## YOUR INSTRUCTIONS
Although the entries hold pictures, only their words are printed back, exactly as given.

--------------------------------------------------

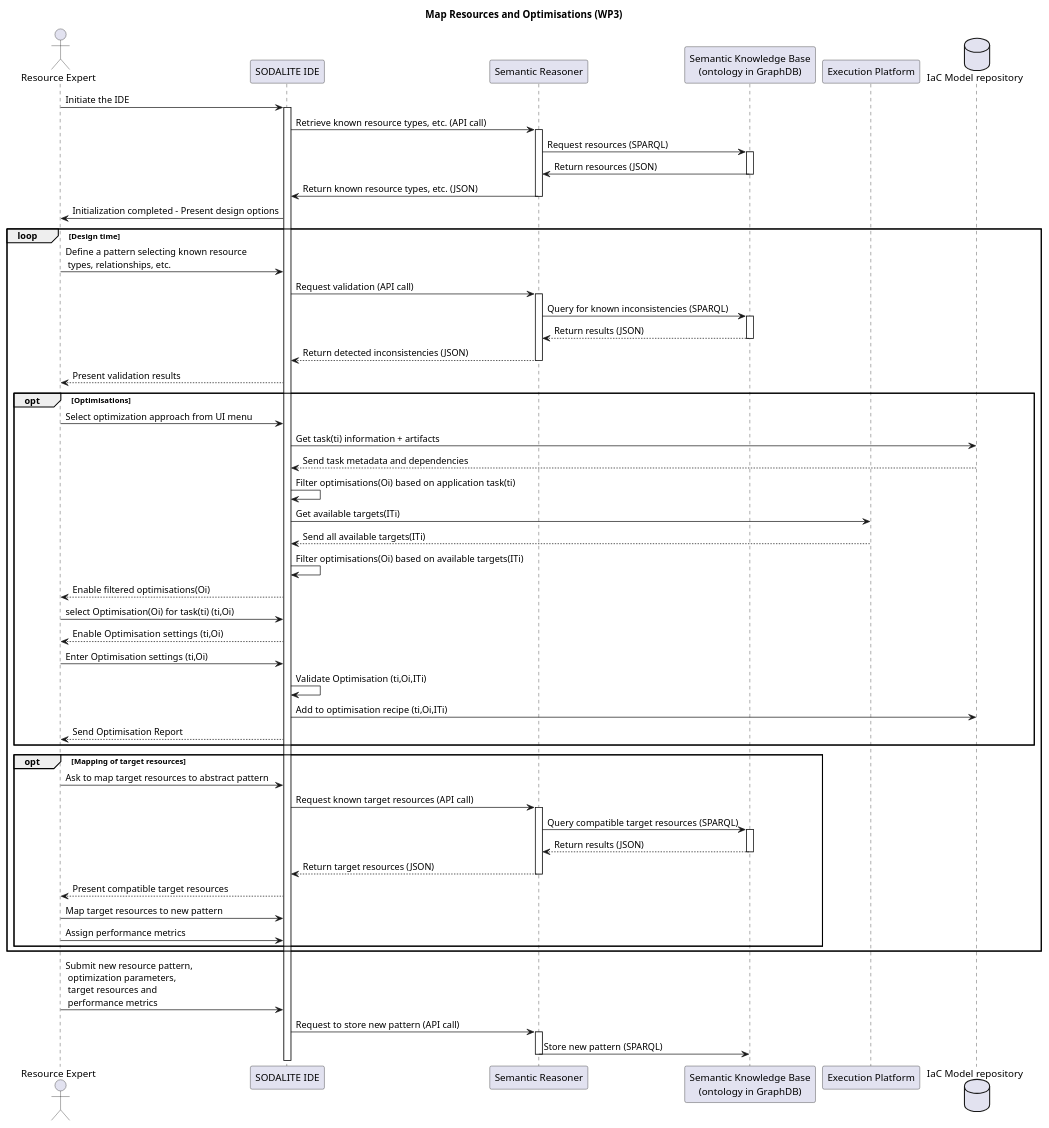
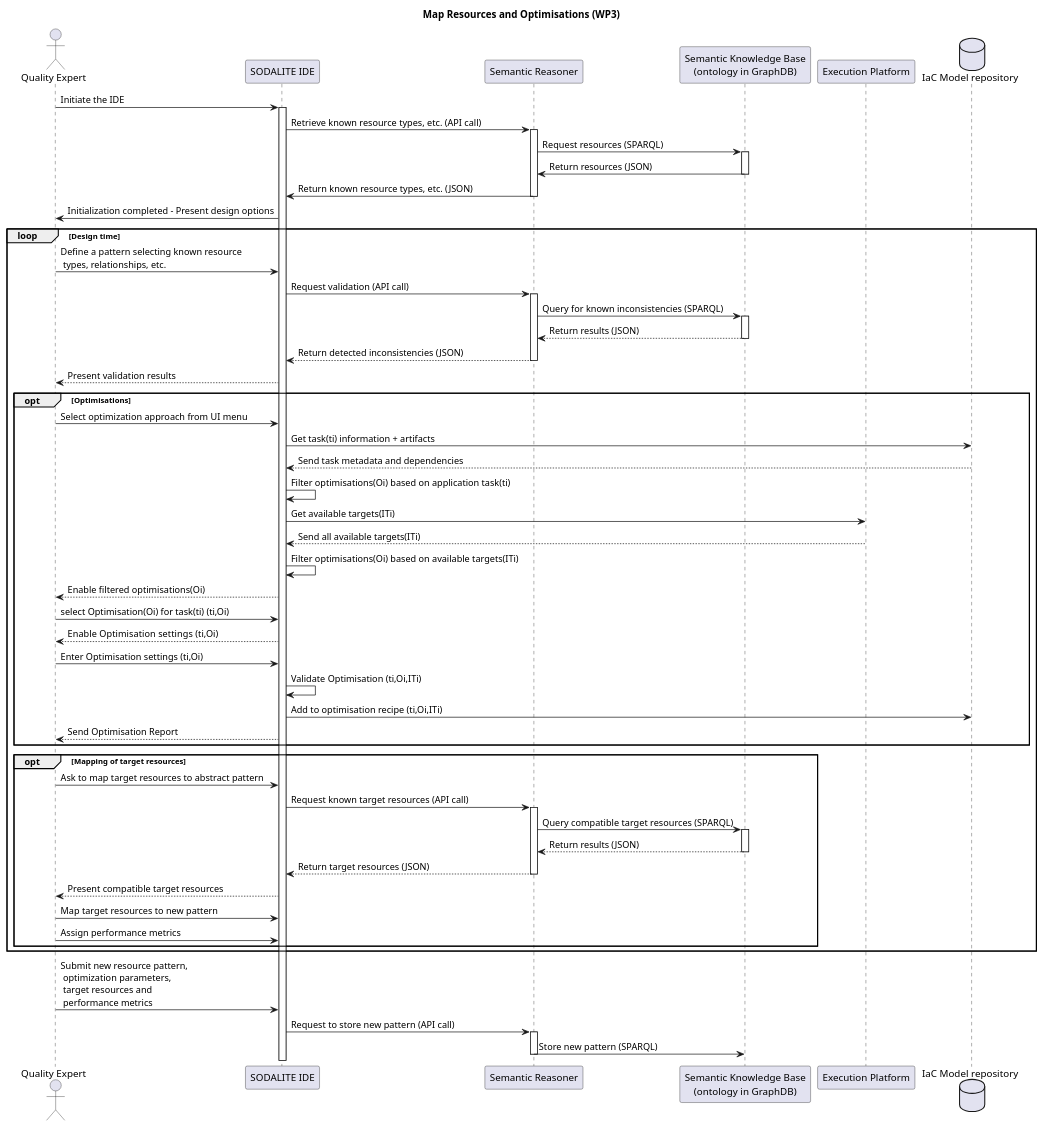
One commit to SODALITE-EU/project-wide-documentation changed the diagram in uml/sequence-diagrams/UC-12-MapResourcesandOptimisations-WP3.puml. Above: the diagram before and after it, drawn with PlantUML. The commit also changed 1 other file, not shown here.

```diff
--- a/uml/sequence-diagrams/UC-12-MapResourcesandOptimisations-WP3.puml
+++ b/uml/sequence-diagrams/UC-12-MapResourcesandOptimisations-WP3.puml
@@ -1,75 +1,75 @@
 @startuml
 
 title Map Resources and Optimisations (WP3)
 
-actor "Resource Expert" as re
+actor "Quality Expert" as qe
 participant "SODALITE IDE" as ide
 participant "Semantic Reasoner" as reasoner
 participant "Semantic Knowledge Base\n(ontology in GraphDB)" as ontology
 participant "Execution Platform" as res
 database "IaC Model repository" as iac
 
-re->ide: Initiate the IDE
+qe->ide: Initiate the IDE
 activate ide
 ide->reasoner: Retrieve known resource types, etc. (API call)
 activate reasoner
 reasoner->ontology: Request resources (SPARQL)
 activate ontology
 ontology->reasoner: Return resources (JSON)
 deactivate ontology
 reasoner->ide: Return known resource types, etc. (JSON)
 deactivate reasoner
-ide->re: Initialization completed - Present design options
+ide->qe: Initialization completed - Present design options
 
 loop Design time
-    re->ide: Define a pattern selecting known resource\n types, relationships, etc.
+    qe->ide: Define a pattern selecting known resource\n types, relationships, etc.
     ide->reasoner: Request validation (API call)
     activate reasoner
     reasoner->ontology: Query for known inconsistencies (SPARQL)
     activate ontology
     ontology-->reasoner: Return results (JSON)
     deactivate ontology
     reasoner-->ide: Return detected inconsistencies (JSON)
     deactivate reasoner
-    ide-->re: Present validation results
+    ide-->qe: Present validation results
 
     opt Optimisations
-        re->ide: Select optimization approach from UI menu
+        qe->ide: Select optimization approach from UI menu
         ide->iac: Get task(ti) information + artifacts
         iac-->ide: Send task metadata and dependencies
         ide->ide: Filter optimisations(Oi) based on application task(ti)
         ide->res: Get available targets(ITi)
         res-->ide: Send all available targets(ITi)
         ide->ide: Filter optimisations(Oi) based on available targets(ITi)
-        ide-->re: Enable filtered optimisations(Oi)
-        re->ide: select Optimisation(Oi) for task(ti) (ti,Oi)
-        ide --> re:  Enable Optimisation settings  (ti,Oi)
-        re  -> ide: Enter Optimisation settings (ti,Oi)
+        ide-->qe: Enable filtered optimisations(Oi)
+        qe->ide: select Optimisation(Oi) for task(ti) (ti,Oi)
+        ide --> qe:  Enable Optimisation settings  (ti,Oi)
+        qe  -> ide: Enter Optimisation settings (ti,Oi)
         ide -> ide: Validate Optimisation (ti,Oi,ITi)
         ide -> iac: Add to optimisation recipe (ti,Oi,ITi)
-        ide --> re:  Send Optimisation Report
+        ide --> qe:  Send Optimisation Report
     end
 
     opt Mapping of target resources
-        re->ide: Ask to map target resources to abstract pattern
+        qe->ide: Ask to map target resources to abstract pattern
         ide->reasoner: Request known target resources (API call)
         activate reasoner
         reasoner->ontology: Query compatible target resources (SPARQL)
         activate ontology
         ontology-->reasoner: Return results (JSON)
         deactivate ontology
         reasoner-->ide: Return target resources (JSON)
         deactivate reasoner
-        ide-->re: Present compatible target resources
-        re->ide: Map target resources to new pattern
-        re->ide: Assign performance metrics
+        ide-->qe: Present compatible target resources
+        qe->ide: Map target resources to new pattern
+        qe->ide: Assign performance metrics
     end
 end
 
-re->ide: Submit new resource pattern,\n optimization parameters,\n target resources and\n performance metrics
+qe->ide: Submit new resource pattern,\n optimization parameters,\n target resources and\n performance metrics
 ide->reasoner: Request to store new pattern (API call)
 activate reasoner
 reasoner->ontology: Store new pattern (SPARQL)
 deactivate reasoner
 
 @enduml
```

--------------------------------------------------

## EXERCISE ANSWER
One commit to SODALITE-EU/project-wide-documentation changed the diagram in uml/sequence-diagrams/UC-12-MapResourcesandOptimisations-WP3.puml. Above: the diagram before and after it, drawn with PlantUML. The commit also changed 1 other file, not shown here.

```diff
--- a/uml/sequence-diagrams/UC-12-MapResourcesandOptimisations-WP3.puml
+++ b/uml/sequence-diagrams/UC-12-MapResourcesandOptimisations-WP3.puml
@@ -1,75 +1,75 @@
 @startuml
 
 title Map Resources and Optimisations (WP3)
 
-actor "Resource Expert" as re
+actor "Quality Expert" as qe
 participant "SODALITE IDE" as ide
 participant "Semantic Reasoner" as reasoner
 participant "Semantic Knowledge Base\n(ontology in GraphDB)" as ontology
 participant "Execution Platform" as res
 database "IaC Model repository" as iac
 
-re->ide: Initiate the IDE
+qe->ide: Initiate the IDE
 activate ide
 ide->reasoner: Retrieve known resource types, etc. (API call)
 activate reasoner
 reasoner->ontology: Request resources (SPARQL)
 activate ontology
 ontology->reasoner: Return resources (JSON)
 deactivate ontology
 reasoner->ide: Return known resource types, etc. (JSON)
 deactivate reasoner
-ide->re: Initialization completed - Present design options
+ide->qe: Initialization completed - Present design options
 
 loop Design time
-    re->ide: Define a pattern selecting known resource\n types, relationships, etc.
+    qe->ide: Define a pattern selecting known resource\n types, relationships, etc.
     ide->reasoner: Request validation (API call)
     activate reasoner
     reasoner->ontology: Query for known inconsistencies (SPARQL)
     activate ontology
     ontology-->reasoner: Return results (JSON)
     deactivate ontology
     reasoner-->ide: Return detected inconsistencies (JSON)
     deactivate reasoner
-    ide-->re: Present validation results
+    ide-->qe: Present validation results
 
     opt Optimisations
-        re->ide: Select optimization approach from UI menu
+        qe->ide: Select optimization approach from UI menu
         ide->iac: Get task(ti) information + artifacts
         iac-->ide: Send task metadata and dependencies
         ide->ide: Filter optimisations(Oi) based on application task(ti)
         ide->res: Get available targets(ITi)
         res-->ide: Send all available targets(ITi)
         ide->ide: Filter optimisations(Oi) based on available targets(ITi)
-        ide-->re: Enable filtered optimisations(Oi)
-        re->ide: select Optimisation(Oi) for task(ti) (ti,Oi)
-        ide --> re:  Enable Optimisation settings  (ti,Oi)
-        re  -> ide: Enter Optimisation settings (ti,Oi)
+        ide-->qe: Enable filtered optimisations(Oi)
+        qe->ide: select Optimisation(Oi) for task(ti) (ti,Oi)
+        ide --> qe:  Enable Optimisation settings  (ti,Oi)
+        qe  -> ide: Enter Optimisation settings (ti,Oi)
         ide -> ide: Validate Optimisation (ti,Oi,ITi)
         ide -> iac: Add to optimisation recipe (ti,Oi,ITi)
-        ide --> re:  Send Optimisation Report
+        ide --> qe:  Send Optimisation Report
     end
 
     opt Mapping of target resources
-        re->ide: Ask to map target resources to abstract pattern
+        qe->ide: Ask to map target resources to abstract pattern
         ide->reasoner: Request known target resources (API call)
         activate reasoner
         reasoner->ontology: Query compatible target resources (SPARQL)
         activate ontology
         ontology-->reasoner: Return results (JSON)
         deactivate ontology
         reasoner-->ide: Return target resources (JSON)
         deactivate reasoner
-        ide-->re: Present compatible target resources
-        re->ide: Map target resources to new pattern
-        re->ide: Assign performance metrics
+        ide-->qe: Present compatible target resources
+        qe->ide: Map target resources to new pattern
+        qe->ide: Assign performance metrics
     end
 end
 
-re->ide: Submit new resource pattern,\n optimization parameters,\n target resources and\n performance metrics
+qe->ide: Submit new resource pattern,\n optimization parameters,\n target resources and\n performance metrics
 ide->reasoner: Request to store new pattern (API call)
 activate reasoner
 reasoner->ontology: Store new pattern (SPARQL)
 deactivate reasoner
 
 @enduml
```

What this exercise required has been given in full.